A year of deepening reform
Updated: 2014-03-06 07:56
There are some who may have raised their eyebrows at China's growth target of around 7.5 percent for 2014.
Certainly after more than three decades of double-digit growth, people can hardly get very excited about such a seemingly mediocre pace of expansion.
Even in 2013 when the country registered its slowest growth in more than a decade, the Chinese economy still expanded by 7.7 percent.
However, a closer examination of China's official economic and social targets for this year, announced by Premier Li Keqiang in his first government work report at the annual session of the National People's Congress, suggests that the GDP growth goal of around 7.5-percent is actually more inspiring than it appears.
As the world second-largest economy, high single-digit growth in itself can adequately make China one of the key driving forces behind the global recovery. And recent uncertainties in international relations as well as the global financial markets only make China's stable growth more needed than ever.
Yet what makes this year's growth target particularly encouraging is Chinese policymakers have made reform the top priority for the government's work this year.
By pledging to enact reforms in areas such as finance, agriculture, urbanization, healthcare, education and environmental protection, the latest government report has fully demonstrated the Chinese authorities' resolve to translate into reality the comprehensive reform agenda they had came up with last November.
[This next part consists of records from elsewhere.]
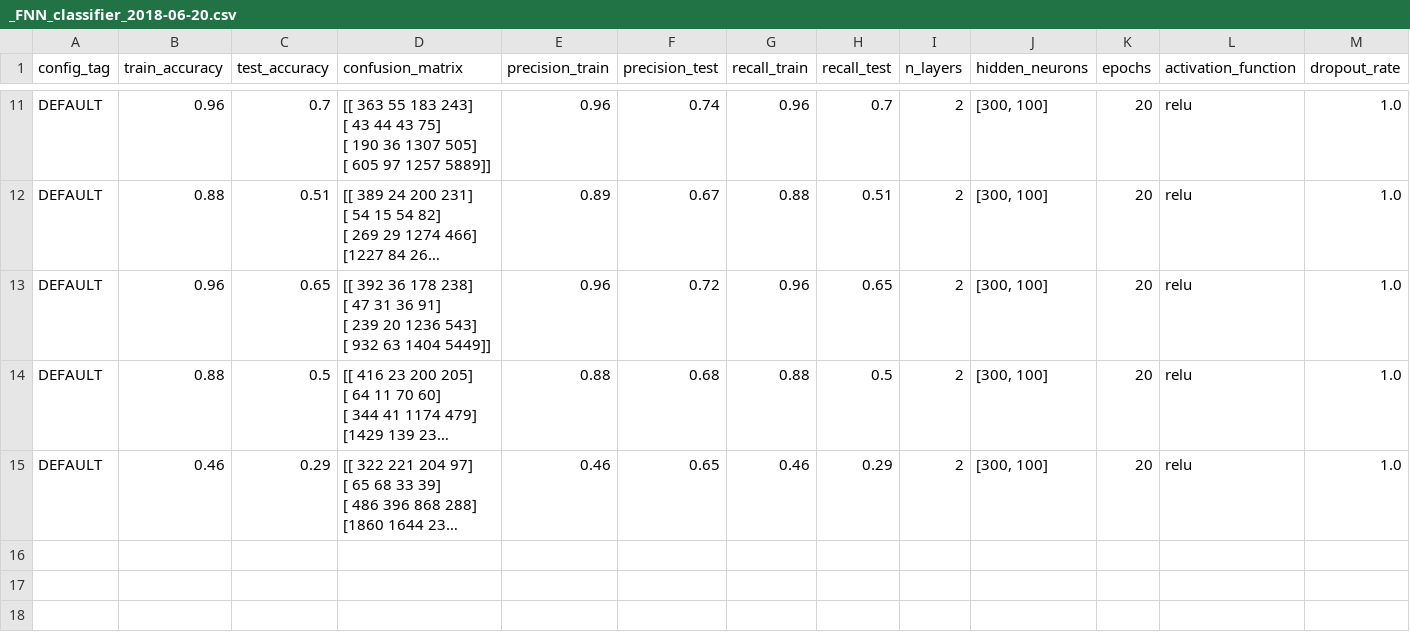
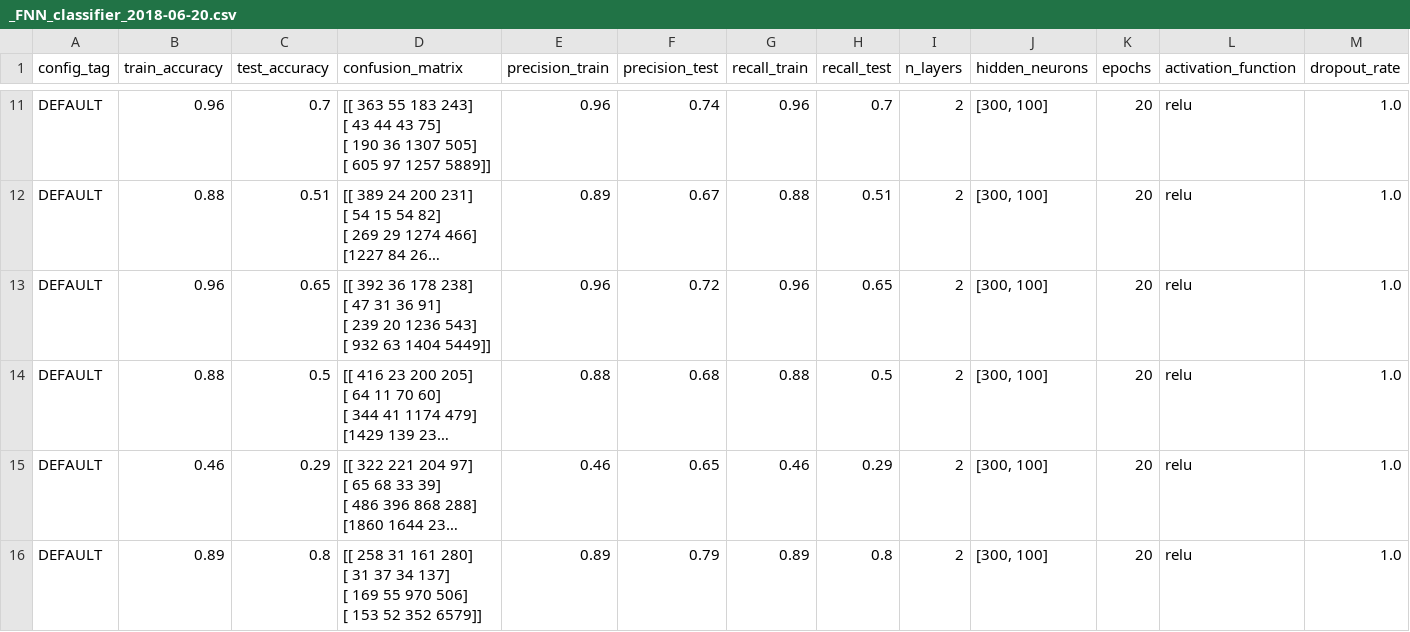
Before and after one commit to ailopera/tensor_project, a CSV file: data/executionStats/classifier/_FNN_classifier_2018-06-20.csv, drawn as a sheet; only a part is shown, gaps mark what is left out; long unchanged cells end in …; rows hold the shown columns only; ↵ is a line break in a cell; the diff names each change by its address in the sheet, - before the commit and + after, or states it on an @@ line.

```diff
--- a/data/executionStats/classifier/_FNN_classifier_2018-06-20.csv
+++ b/data/executionStats/classifier/_FNN_classifier_2018-06-20.csv
+row 16: DEFAULT | 0.89 | 0.8 | [[ 258 31 161 280] ↵ [ 31 37 34 137] ↵ [ 169 55 970 506] ↵ [ 153 52 352 6579]] | 0.89 | 0.79 | 0.89 | 0.8 | 2 | [300, 100] | 20 | relu | 1.0
```
Also changed, not shown: data/executionStats/vector_Average_execution_2018-06-20_smote_all.csv, 48 other files.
Some necessary reforms will be painful enough to add to downward pressure on the Chinese economy. But keeping the growth target unchanged from last year signals the government's confidence it can maintain stable growth momentum while carrying out the promised reforms.
If so, the great benefits the first reforms bring about will encourage the country to further deepen reforms to seek long-term growth.
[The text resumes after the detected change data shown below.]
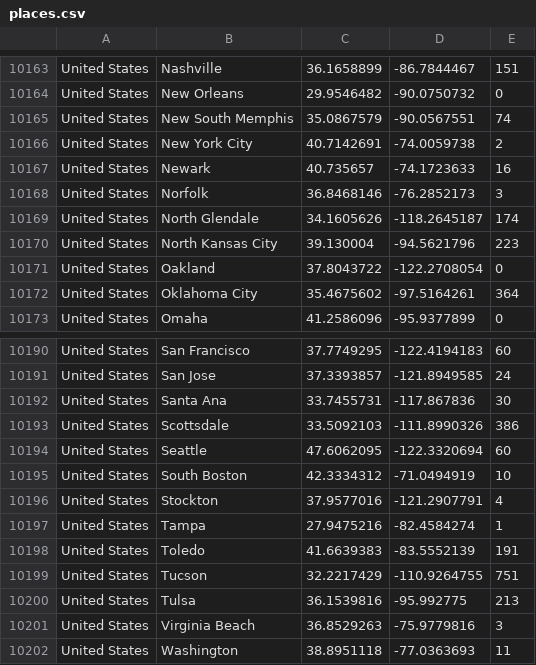
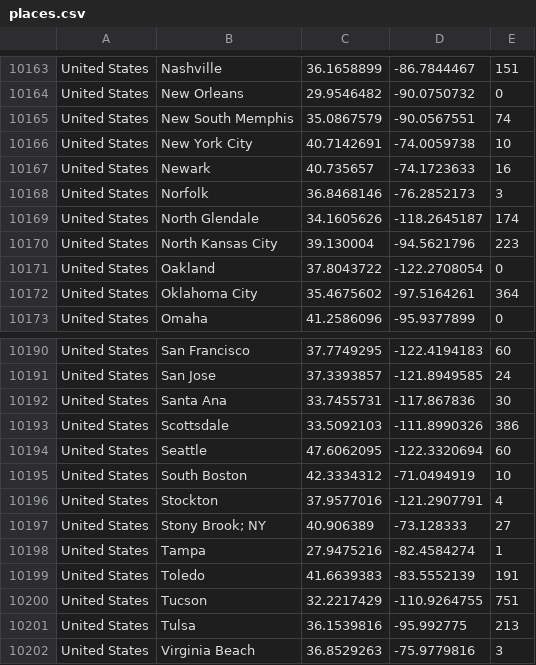
Before and after one commit to nafSadh/LocData, a CSV file: places.csv, drawn as a sheet; only a part is shown, gaps mark what is left out; the shorter side is filled out with more unchanged rows.

```diff
--- a/places.csv
+++ b/places.csv
@@ -10165,3 +10165,3 @@ United States,New Orleans,29.9546482,-90.0750732,0
 United States,New South Memphis,35.0867579,-90.0567551,74
-United States,New York City,40.7142691,-74.0059738,2
+United States,New York City,40.7142691,-74.0059738,10
 United States,Newark,40.735657,-74.1723633,16
@@ -10196,2 +10196,3 @@ United States,South Boston,42.3334312,-71.0494919,10
 United States,Stockton,37.9577016,-121.2907791,4
+United States,Stony Brook; NY,40.906389,-73.128333,27
 United States,Tampa,27.9475216,-82.4584274,1
```
Also changed, not shown: 26 other files.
Also the around 7.5-percent growth target for 2014 is even more desirable than the previous breakneck expansion because the government has vowed to make it growth cleaner, more energy efficient and sustainable.
It is far from clear if the efforts that the country has made so far will be enough to deal with the severe environmental problems that have accrued after three decades of rapid industrialization.
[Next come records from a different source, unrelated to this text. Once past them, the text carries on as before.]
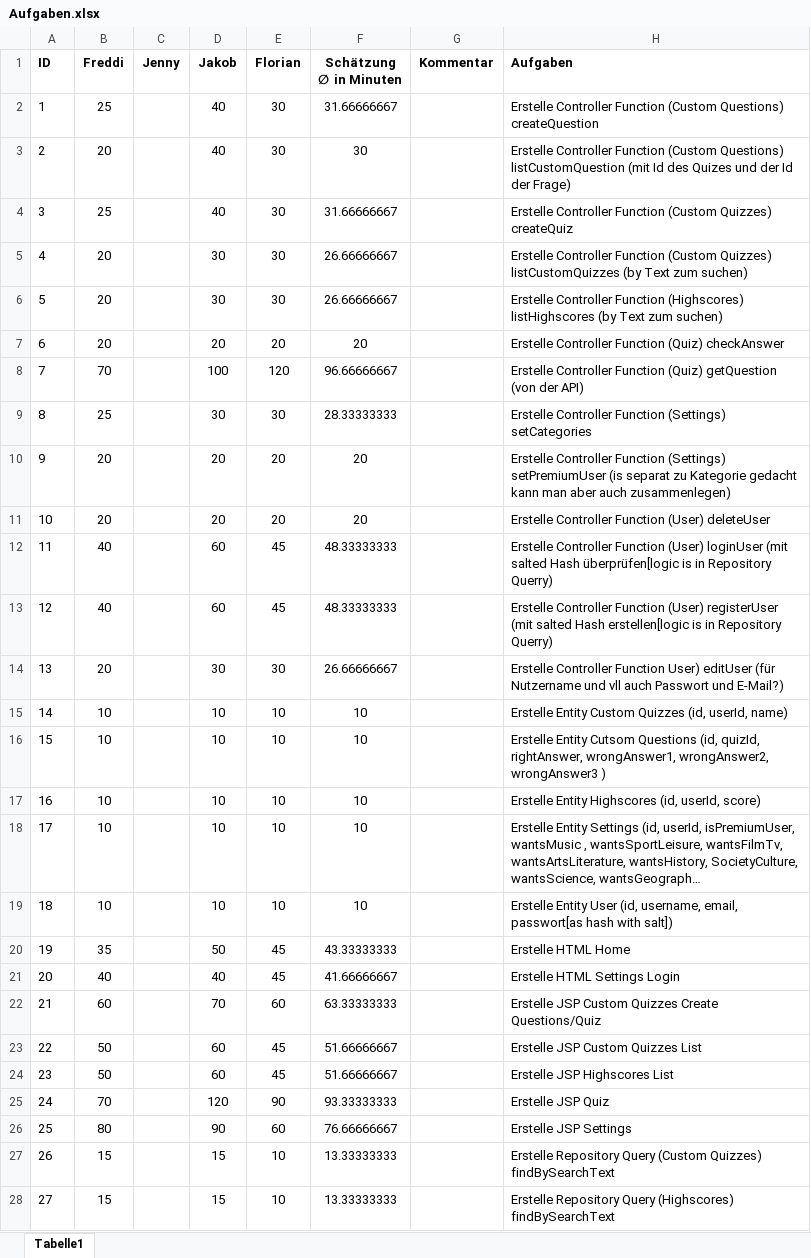
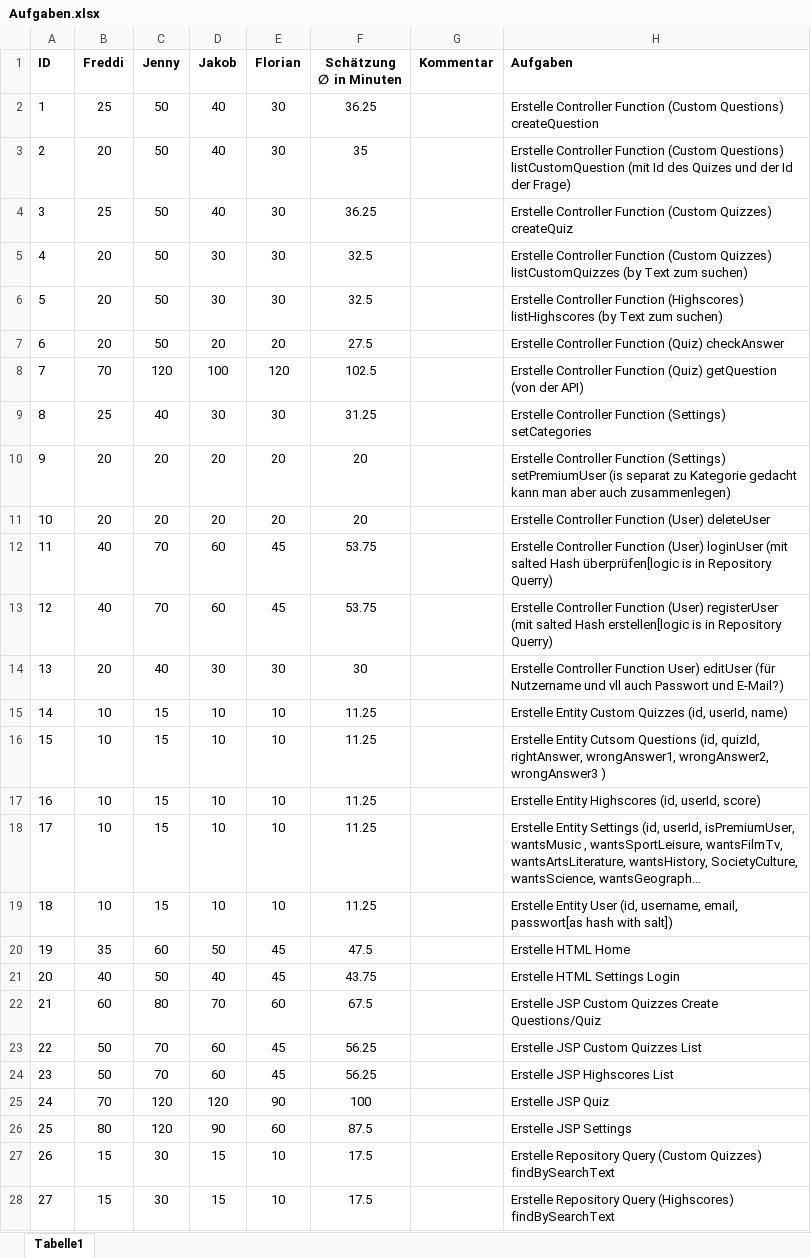
Before and after one commit to rickstick-code/QuizIt, an Excel workbook: Aufgaben.xlsx, sheet Tabelle1, drawn as a sheet; only a part is shown; long unchanged cells end in …; values as stored, in another font and other column widths than the file's, no borders; the diff covers the shown part only; the diff names each change by its address in the sheet, - before the commit and + after, or states it on an @@ line.

Commit message:
Update Aufgaben.xlsx
Aufwandupdate

```diff
--- a/Aufgaben.xlsx (sheet Tabelle1)
+++ b/Aufgaben.xlsx (sheet Tabelle1)
-C2:C7 (Jenny): (empty)
+C2:C7 (Jenny): 50
-F2 (Schätzung ∅ in Minuten): 31.66666667
+F2 (Schätzung ∅ in Minuten): 36.25
-F3 (Schätzung ∅ in Minuten): 30
+F3 (Schätzung ∅ in Minuten): 35
-F4 (Schätzung ∅ in Minuten): 31.66666667
+F4 (Schätzung ∅ in Minuten): 36.25
-F5:F6 (Schätzung ∅ in Minuten): 26.66666667
+F5:F6 (Schätzung ∅ in Minuten): 32.5
-F7 (Schätzung ∅ in Minuten): 20
+F7 (Schätzung ∅ in Minuten): 27.5
-C8 (Jenny): (empty)
+C8 (Jenny): 120
-F8 (Schätzung ∅ in Minuten): 96.66666667
+F8 (Schätzung ∅ in Minuten): 102.5
-C9 (Jenny): (empty)
+C9 (Jenny): 40
-F9 (Schätzung ∅ in Minuten): 28.33333333
+F9 (Schätzung ∅ in Minuten): 31.25
-C10:C11 (Jenny): (empty)
+C10:C11 (Jenny): 20
-C12:C13 (Jenny): (empty)
+C12:C13 (Jenny): 70
-F12:F13 (Schätzung ∅ in Minuten): 48.33333333
+F12:F13 (Schätzung ∅ in Minuten): 53.75
-C14 (Jenny): (empty)
+C14 (Jenny): 40
-F14 (Schätzung ∅ in Minuten): 26.66666667
+F14 (Schätzung ∅ in Minuten): 30
-C15:C19 (Jenny): (empty)
+C15:C19 (Jenny): 15
-F15:F19 (Schätzung ∅ in Minuten): 10
+F15:F19 (Schätzung ∅ in Minuten): 11.25
-C20 (Jenny): (empty)
+C20 (Jenny): 60
-F20 (Schätzung ∅ in Minuten): 43.33333333
+F20 (Schätzung ∅ in Minuten): 47.5
-C21 (Jenny): (empty)
+C21 (Jenny): 50
-F21 (Schätzung ∅ in Minuten): 41.66666667
+F21 (Schätzung ∅ in Minuten): 43.75
-C22 (Jenny): (empty)
+C22 (Jenny): 80
-F22 (Schätzung ∅ in Minuten): 63.33333333
+F22 (Schätzung ∅ in Minuten): 67.5
-C23:C24 (Jenny): (empty)
+C23:C24 (Jenny): 70
-F23:F24 (Schätzung ∅ in Minuten): 51.66666667
+F23:F24 (Schätzung ∅ in Minuten): 56.25
-C25:C26 (Jenny): (empty)
+C25:C26 (Jenny): 120
-F25 (Schätzung ∅ in Minuten): 93.33333333
+F25 (Schätzung ∅ in Minuten): 100
-F26 (Schätzung ∅ in Minuten): 76.66666667
+F26 (Schätzung ∅ in Minuten): 87.5
-C27:C28 (Jenny): (empty)
+C27:C28 (Jenny): 30
-F27:F28 (Schätzung ∅ in Minuten): 13.33333333
+F27:F28 (Schätzung ∅ in Minuten): 17.5
```
Also changed, not shown: 5 edited cells elsewhere in this sheet.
But if a slower growth target is an inevitable price, let us pay it now to shift the country toward balanced and clean economic growth via sweeping reforms.